▶ _TASK DETAILS_
From the listing below, copy every line with the word "text".
┌────────
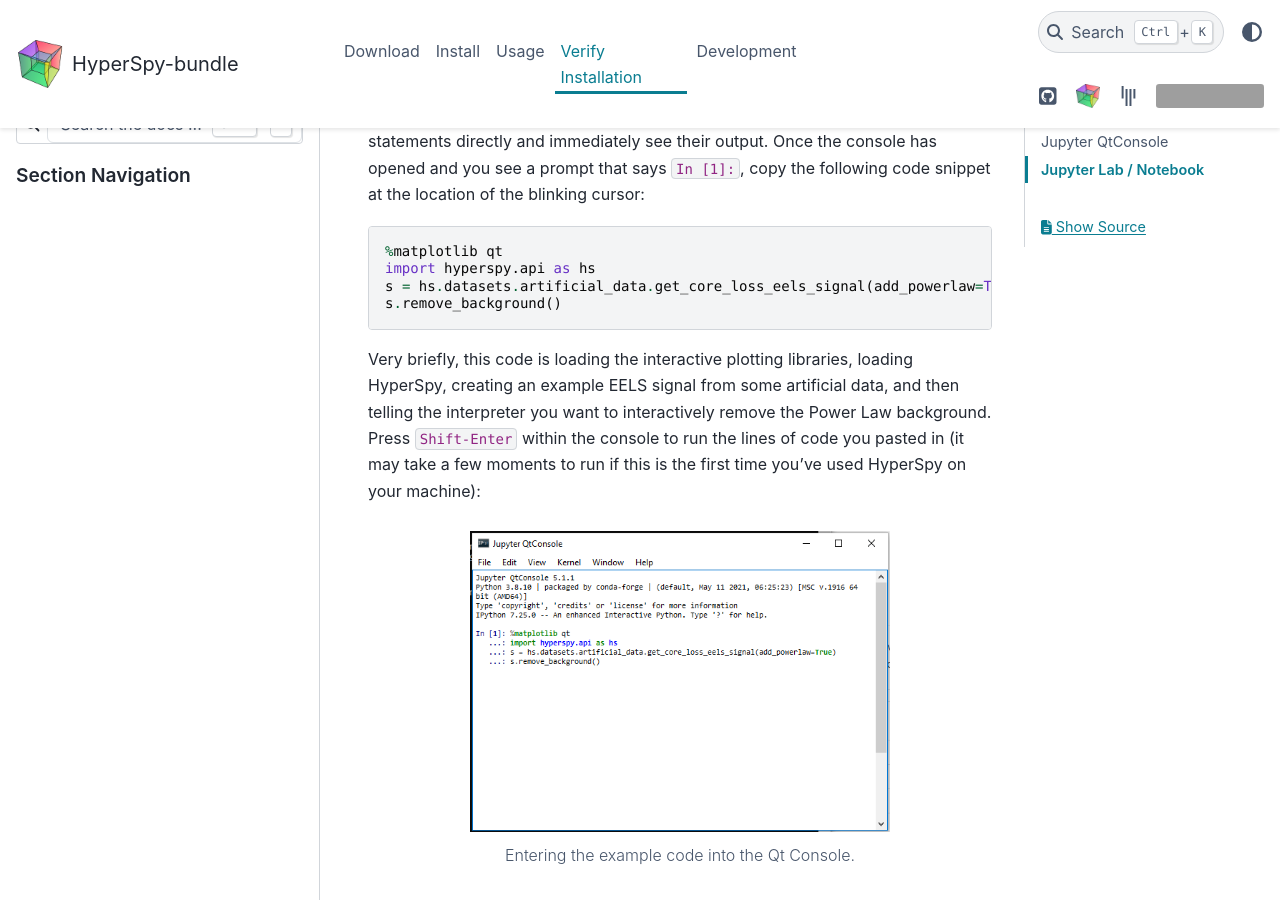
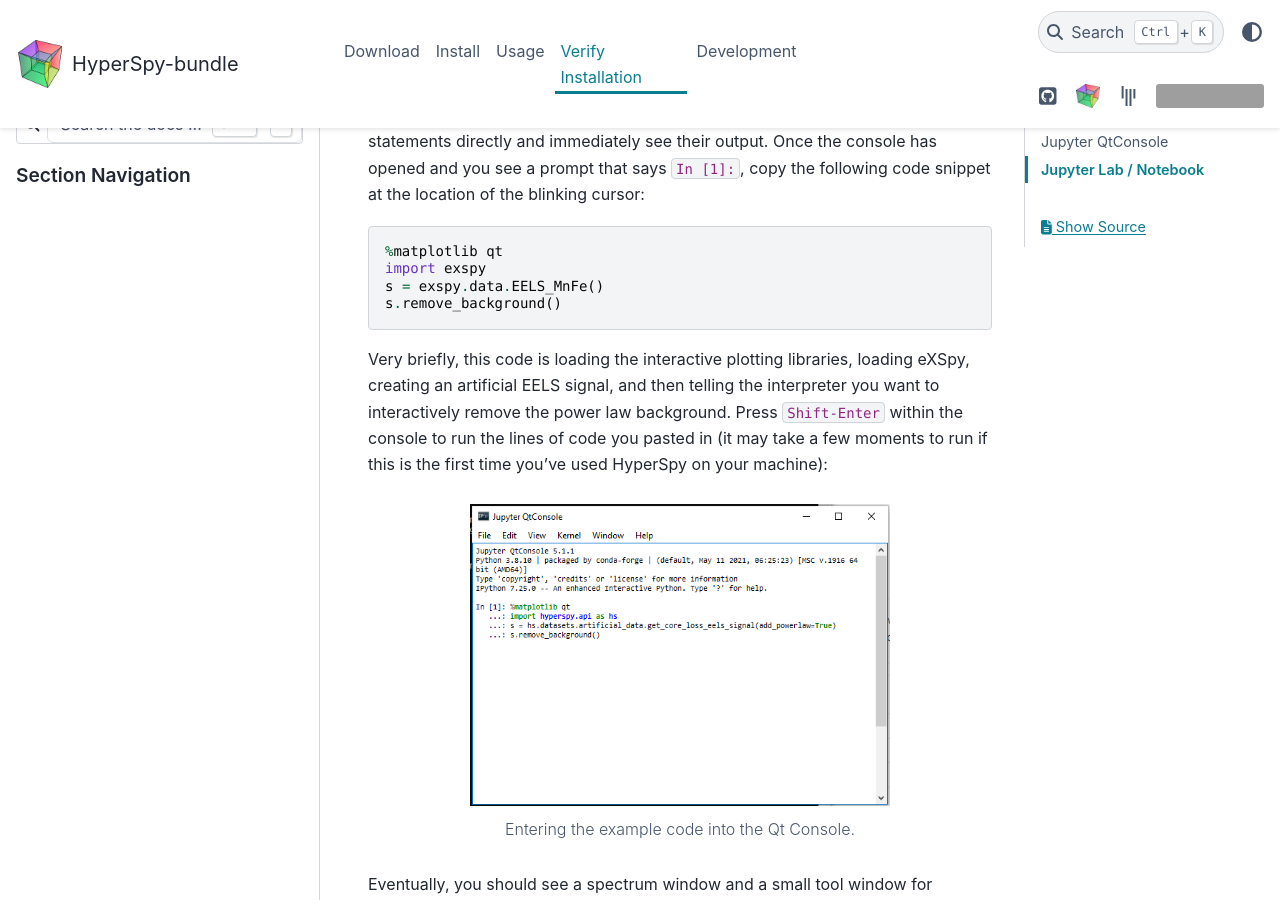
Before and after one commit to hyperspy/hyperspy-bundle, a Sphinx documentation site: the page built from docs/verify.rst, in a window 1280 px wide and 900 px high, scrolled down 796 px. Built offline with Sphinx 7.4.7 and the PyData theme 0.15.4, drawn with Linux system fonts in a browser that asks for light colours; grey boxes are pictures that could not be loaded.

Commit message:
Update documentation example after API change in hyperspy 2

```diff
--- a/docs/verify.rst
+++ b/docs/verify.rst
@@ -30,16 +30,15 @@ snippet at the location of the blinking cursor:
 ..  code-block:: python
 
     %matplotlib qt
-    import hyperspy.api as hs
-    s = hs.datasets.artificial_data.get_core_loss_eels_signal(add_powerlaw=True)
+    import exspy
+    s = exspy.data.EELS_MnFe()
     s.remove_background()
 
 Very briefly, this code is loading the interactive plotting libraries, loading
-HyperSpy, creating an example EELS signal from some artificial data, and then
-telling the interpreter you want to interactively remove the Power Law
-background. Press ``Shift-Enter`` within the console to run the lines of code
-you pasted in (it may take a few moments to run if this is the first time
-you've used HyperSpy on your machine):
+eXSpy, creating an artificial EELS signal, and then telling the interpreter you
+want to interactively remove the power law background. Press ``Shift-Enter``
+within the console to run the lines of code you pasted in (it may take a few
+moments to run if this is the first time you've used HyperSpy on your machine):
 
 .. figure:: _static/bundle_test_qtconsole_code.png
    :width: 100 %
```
└────────
┌────────
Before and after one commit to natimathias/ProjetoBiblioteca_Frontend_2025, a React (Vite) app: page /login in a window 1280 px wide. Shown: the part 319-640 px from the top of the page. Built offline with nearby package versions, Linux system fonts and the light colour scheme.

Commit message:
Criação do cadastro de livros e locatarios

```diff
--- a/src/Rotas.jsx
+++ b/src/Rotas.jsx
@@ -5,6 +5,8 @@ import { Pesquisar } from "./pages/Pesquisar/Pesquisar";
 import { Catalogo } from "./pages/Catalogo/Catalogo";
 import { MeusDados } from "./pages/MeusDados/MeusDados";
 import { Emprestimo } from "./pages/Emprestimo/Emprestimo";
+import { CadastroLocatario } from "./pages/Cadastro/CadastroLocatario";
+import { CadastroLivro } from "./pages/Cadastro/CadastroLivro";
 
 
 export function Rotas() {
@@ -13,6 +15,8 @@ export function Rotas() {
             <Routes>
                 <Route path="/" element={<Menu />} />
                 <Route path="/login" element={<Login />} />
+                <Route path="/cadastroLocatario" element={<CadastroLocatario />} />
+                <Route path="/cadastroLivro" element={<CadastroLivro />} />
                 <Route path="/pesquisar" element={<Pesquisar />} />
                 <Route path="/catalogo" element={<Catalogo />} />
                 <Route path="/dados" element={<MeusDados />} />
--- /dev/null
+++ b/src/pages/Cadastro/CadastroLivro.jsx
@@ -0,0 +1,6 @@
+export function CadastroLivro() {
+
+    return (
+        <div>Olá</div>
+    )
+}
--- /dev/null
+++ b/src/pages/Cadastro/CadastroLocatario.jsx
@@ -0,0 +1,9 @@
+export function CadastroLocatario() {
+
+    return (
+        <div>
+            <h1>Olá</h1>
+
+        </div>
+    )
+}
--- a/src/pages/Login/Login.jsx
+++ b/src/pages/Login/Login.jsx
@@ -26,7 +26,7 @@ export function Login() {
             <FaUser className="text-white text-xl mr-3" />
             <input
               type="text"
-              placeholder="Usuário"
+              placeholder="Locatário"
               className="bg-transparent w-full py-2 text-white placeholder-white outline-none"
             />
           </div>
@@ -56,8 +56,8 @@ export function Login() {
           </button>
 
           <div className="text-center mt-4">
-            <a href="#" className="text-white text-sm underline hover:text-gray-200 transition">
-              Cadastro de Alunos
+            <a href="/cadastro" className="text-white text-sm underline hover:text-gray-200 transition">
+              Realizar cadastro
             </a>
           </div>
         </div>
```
└────────
▶ _ANSWER FOR THE TASK_
             <FaUser className="text-white text-xl mr-3" />
               type="text"
               className="bg-transparent w-full py-2 text-white placeholder-white outline-none"
           <div className="text-center mt-4">
-            <a href="#" className="text-white text-sm underline hover:text-gray-200 transition">
+            <a href="/cadastro" className="text-white text-sm underline hover:text-gray-200 transition">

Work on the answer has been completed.